]. Genetic analysis in Arabidopsis thaliana
has identified a myriad of genes that converge to control the juvenile to adult leaf transitions and the switch of the vegetative meristem to reproductive development [5
Unlike flowers and leaves, which form from a shoot apical meristem, the developmental relationship between embryonic leaves (or cotyledons) and adult foliar organs is complicated by cotyledon formation during embryonic patterning. Furthermore, in many plants such as Arabidopsis, cotyledons switch from a storage organ to a more leaflike photosynthetic organ soon after germination. Despite these complexities, single loss-of-function mutations in Arabidopsis have been identified in three genes, LEAFY COTYLEDON1
), LEAFY COTYLEDON2
) and FUSCA3
), whose mutations result in the replacement of cotyledons with organs more similar to vegetative leaves [6
]. In lec1
mutants, genes that encode markers of late embryogenesis are reduced or missing [9
]. By contrast, germination markers that normally proceed late embryogenesis are precociously activated. These expression patterns suggest that LEC1
may establish temporal boundaries. Although little is known about how these genes contribute to temporal patterns, it is known that FUS3
regulates and is regulated itself by the synthesis of two terpenoid hormones, abscisic acid (ABA) and gibberellins (GA) [10
]. The ratio of these two hormones contributes to proper cotyledon patterning by regulating the rates of cell cycling [11
Although extensive analyses of LEC1, LEC2
gene action have been carried out with respect to embryogenesis, the effects of these mutations on vegetative leaf development have not been studied extensively [11
]. It has been shown that after germination, the first juvenile leaves of lec1
seedlings are shifted toward later leaf identities; however, this shift is not maintained, and successive leaves and flowering time were corrected back to a wild-type pattern [15
]. This suggests that embryonic leaf development can have a restricted impact on future vegetative leaf identities. What remains unclear, however, is how cotyledon development impinges on later vegetative development, which is temporally and spatially distinct.

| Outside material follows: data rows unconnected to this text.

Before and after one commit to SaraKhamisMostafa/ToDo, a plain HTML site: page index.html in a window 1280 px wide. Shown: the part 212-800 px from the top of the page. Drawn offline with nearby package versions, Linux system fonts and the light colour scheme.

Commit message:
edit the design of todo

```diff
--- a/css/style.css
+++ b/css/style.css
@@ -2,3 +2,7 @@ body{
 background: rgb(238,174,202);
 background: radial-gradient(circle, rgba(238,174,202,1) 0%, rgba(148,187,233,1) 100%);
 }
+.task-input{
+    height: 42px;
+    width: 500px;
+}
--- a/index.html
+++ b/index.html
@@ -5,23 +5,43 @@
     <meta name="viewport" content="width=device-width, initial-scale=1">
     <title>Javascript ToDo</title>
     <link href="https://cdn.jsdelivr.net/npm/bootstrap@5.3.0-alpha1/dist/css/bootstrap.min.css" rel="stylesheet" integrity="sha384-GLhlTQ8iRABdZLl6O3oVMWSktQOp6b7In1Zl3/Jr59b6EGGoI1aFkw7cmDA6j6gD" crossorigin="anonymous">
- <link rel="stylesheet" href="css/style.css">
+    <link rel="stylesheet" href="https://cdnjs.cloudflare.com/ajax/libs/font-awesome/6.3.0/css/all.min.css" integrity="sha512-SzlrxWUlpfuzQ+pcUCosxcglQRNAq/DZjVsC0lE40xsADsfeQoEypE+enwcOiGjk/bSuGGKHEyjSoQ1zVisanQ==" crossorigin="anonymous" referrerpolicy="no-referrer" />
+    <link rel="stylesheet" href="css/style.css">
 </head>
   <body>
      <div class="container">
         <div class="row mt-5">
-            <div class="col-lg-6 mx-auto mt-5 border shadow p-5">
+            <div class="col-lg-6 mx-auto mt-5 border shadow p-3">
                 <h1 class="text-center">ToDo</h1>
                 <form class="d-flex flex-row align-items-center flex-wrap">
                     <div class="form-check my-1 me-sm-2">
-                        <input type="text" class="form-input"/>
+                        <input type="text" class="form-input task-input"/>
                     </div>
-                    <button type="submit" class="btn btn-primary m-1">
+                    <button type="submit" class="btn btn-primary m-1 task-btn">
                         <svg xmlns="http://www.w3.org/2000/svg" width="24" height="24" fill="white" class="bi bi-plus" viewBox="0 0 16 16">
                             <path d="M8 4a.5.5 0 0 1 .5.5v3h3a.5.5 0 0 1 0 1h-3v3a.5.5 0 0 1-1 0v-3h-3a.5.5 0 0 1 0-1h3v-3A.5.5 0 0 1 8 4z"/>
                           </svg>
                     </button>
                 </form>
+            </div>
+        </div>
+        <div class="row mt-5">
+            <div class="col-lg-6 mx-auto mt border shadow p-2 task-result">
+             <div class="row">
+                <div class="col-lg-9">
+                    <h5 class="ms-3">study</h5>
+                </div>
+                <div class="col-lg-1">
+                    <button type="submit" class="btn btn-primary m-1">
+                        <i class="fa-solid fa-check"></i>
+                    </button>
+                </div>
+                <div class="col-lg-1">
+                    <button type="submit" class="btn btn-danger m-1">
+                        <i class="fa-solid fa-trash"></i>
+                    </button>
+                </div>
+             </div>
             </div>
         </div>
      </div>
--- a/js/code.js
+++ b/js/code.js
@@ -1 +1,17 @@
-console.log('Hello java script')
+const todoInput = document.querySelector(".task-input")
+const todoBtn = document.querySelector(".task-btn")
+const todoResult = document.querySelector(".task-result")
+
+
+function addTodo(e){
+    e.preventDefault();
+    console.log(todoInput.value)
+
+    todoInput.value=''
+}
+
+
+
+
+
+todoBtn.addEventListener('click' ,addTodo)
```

To address such questions, we decided to use a combination of controlled FUS3 activation during vegetative development with whole-genome transcript profiling. Using this approach, we discovered that FUS3 downregulates a collection of genes involved in ethylene biosynthesis and signaling. Consistent with this finding, loss-of-function fus3 mutants show ectopic ethylene responses at both the developmental and molecular levels. The fus3 plants also show precocious vegetative phase change; however, unlike the lec1 mutants, this change is not corrected at later adult stages. More importantly, the accelerated vegetative phase transition can be suppressed by inhibiting ethylene action either genetically or pharmacologically. Thus it appears that this previously defined embryonic regulator also has roles in vegetative development. One role of FUS3 during early seedling growth is to dampen ethylene action, which in turn contributes to a slowing of subsequent vegetative phase transitions. These results add ethylene to the list of hormones that contribute to temporal patterning in Arabidopsis.